I hadn’t wanted a damn cripple on the crew to begin with.  Any damn cripple.  Not a damn cripple named Mike Pinkle or any other damn cripple, so naturally Pinkle was made my partner, orders of the co-ordinator.  We’d both come in late.  There were forty-three of us, and damn cripple Mike Pinkle was to be my partner during the Long Beach oil spill clean-up.

The first sight of that Vancouver Island beach was one hell of a thing.  I shoved my Honda stick into ‘P’ and took off out of the parking lot toward the six foot waves at a ninny-speed run, stumbling over the logs and deadwood using my hands, across all that thick white sand to the surf line.  The water was as purple and violent as a bruise.  It pounded inside my breasts and legs like some fierce man.  Oh shit, I thought.  Goddamn shit.  Water, blurring out into a flagstone sky.  I’d never seen so much damn sea at once in my life.  It excited me.  It made me want to fuck.  I was standing up to my ankles in yellow gumboots with the water sucking and smelling of muggy blood and all I wanted to do was fuck.  But then I heard my goddamn car horn blow.  I turned and remembered the cripple.  And the rake.  The pitchfork.  The industrial strength green garbage bags.  What I thought was I could use the pitchfork to kill the goddamn cripple and the industrial strength green garbage bags to dispose of his body; the rest of the crew would just figure he was a bag of oil muck.  Which thought made me remember why we were here–the oil dump off the coast of Washington State.  Now I noticed oil everywhere; broken rainbow slicks on the water to the south, clumps strangling the bulbous heads of bull kelp, even a barely recognizable dead gull to the right of my boot.  All that pretty show and all that oil–I had to hold back tears.  I was almost grateful for the diversion of the goddamn cripple in the parking lot.

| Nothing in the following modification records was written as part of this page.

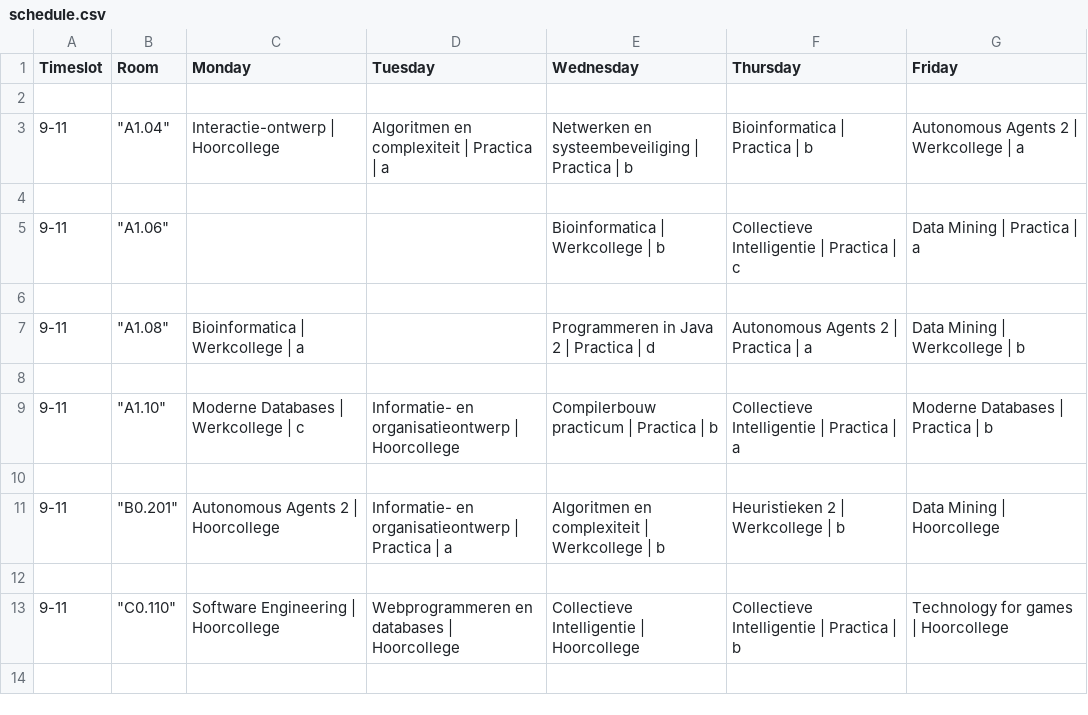
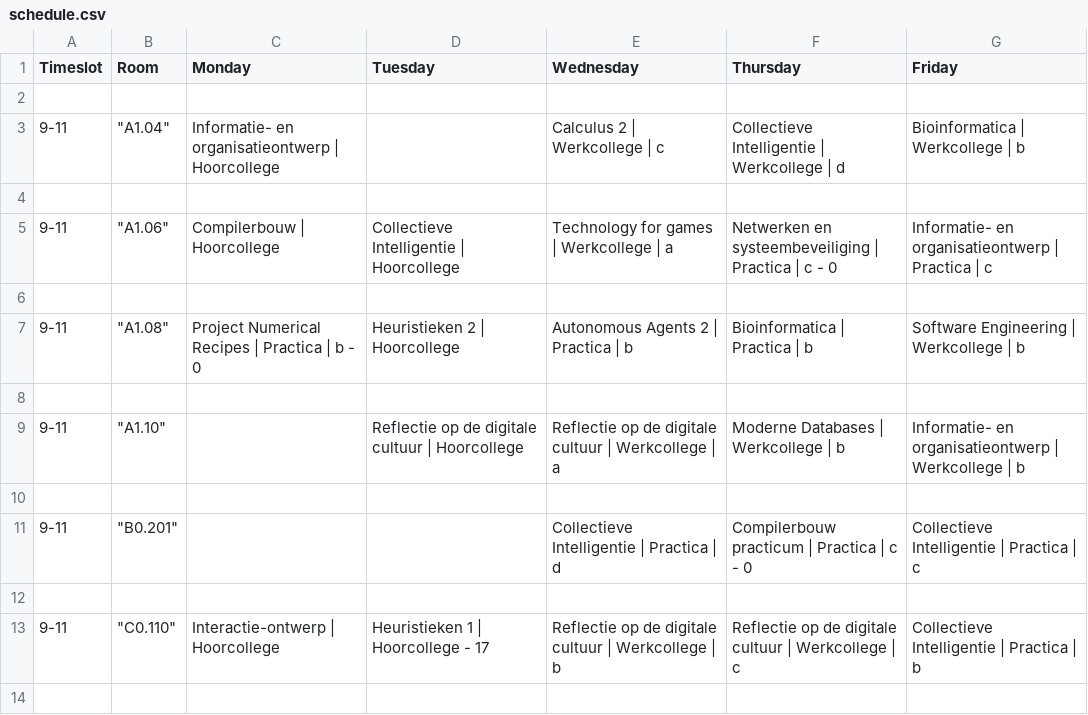
Before and after one commit to samverh/Rooster, a CSV file: results/schedule.csv, drawn as a sheet; only a part is shown; the diff covers the shown part only.

```diff
--- a/results/schedule.csv
+++ b/results/schedule.csv
@@ -2,13 +2,13 @@ Timeslot,Room,Monday,Tuesday,Wednesday,Thursday,Friday
 
-9-11,"""A1.04""",Interactie-ontwerp | Hoorcollege,Algoritmen en complexiteit | Practica | a,Netwerken en systeembeveiliging | Practica | b,Bioinformatica | Practica | b,Autonomous Agents 2 | Werkcollege | a
+9-11,"""A1.04""",Informatie- en organisatieontwerp | Hoorcollege,,Calculus 2 | Werkcollege | c,Collectieve Intelligentie | Werkcollege | d,Bioinformatica | Werkcollege | b
 
-9-11,"""A1.06""",,,Bioinformatica | Werkcollege | b,Collectieve Intelligentie | Practica | c,Data Mining | Practica | a
+9-11,"""A1.06""",Compilerbouw | Hoorcollege,Collectieve Intelligentie | Hoorcollege,Technology for games | Werkcollege | a,Netwerken en systeembeveiliging | Practica | c - 0,Informatie- en organisatieontwerp | Practica | c
 
-9-11,"""A1.08""",Bioinformatica | Werkcollege | a,,Programmeren in Java 2 | Practica | d,Autonomous Agents 2 | Practica | a,Data Mining | Werkcollege | b
+9-11,"""A1.08""",Project Numerical Recipes | Practica | b - 0,Heuristieken 2 | Hoorcollege,Autonomous Agents 2 | Practica | b,Bioinformatica | Practica | b,Software Engineering | Werkcollege | b
 
-9-11,"""A1.10""",Moderne Databases | Werkcollege | c,Informatie- en organisatieontwerp | Hoorcollege,Compilerbouw practicum | Practica | b,Collectieve Intelligentie | Practica | a,Moderne Databases | Practica | b
+9-11,"""A1.10""",,Reflectie op de digitale cultuur | Hoorcollege,Reflectie op de digitale cultuur | Werkcollege | a,Moderne Databases | Werkcollege | b,Informatie- en organisatieontwerp | Werkcollege | b
 
-9-11,"""B0.201""",Autonomous Agents 2 | Hoorcollege,Informatie- en organisatieontwerp | Practica | a,Algoritmen en complexiteit | Werkcollege | b,Heuristieken 2 | Werkcollege | b,Data Mining | Hoorcollege
+9-11,"""B0.201""",,,Collectieve Intelligentie | Practica | d,Compilerbouw practicum | Practica | c - 0,Collectieve Intelligentie | Practica | c
 
-9-11,"""C0.110""",Software Engineering | Hoorcollege,Webprogrammeren en databases | Hoorcollege,Collectieve Intelligentie | Hoorcollege,Collectieve Intelligentie | Practica | b,Technology for games | Hoorcollege
+9-11,"""C0.110""",Interactie-ontwerp | Hoorcollege,Heuristieken 1 | Hoorcollege - 17,Reflectie op de digitale cultuur | Werkcollege | b,Reflectie op de digitale cultuur | Werkcollege | c,Collectieve Intelligentie | Practica | b
 
```
Also changed, not shown: 114 edited cells elsewhere in this file, 3 other files.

Or at least I was until I had to watch that pathetic half-man haul himself into the chair I unfolded for him out of the trunk.  I couldn’t stand to look at him, so I piled him with the rake and pitchfork and the bags, which he held like they were nothing.  I dumped on a thermos of coffee for good measure.

The chair was electric.  Fancy dancy.  My idea–I’d heard he’d been in a car wreck with a drunk driver–was that he’d landed a settlement of ten mil or so.  My idea was that he was set for goddamn life.  A condo in the Bahamas.  Large screen TVs, a jacuzzi.  Big fat fucking deal.  I was supposed to feel sorry for him?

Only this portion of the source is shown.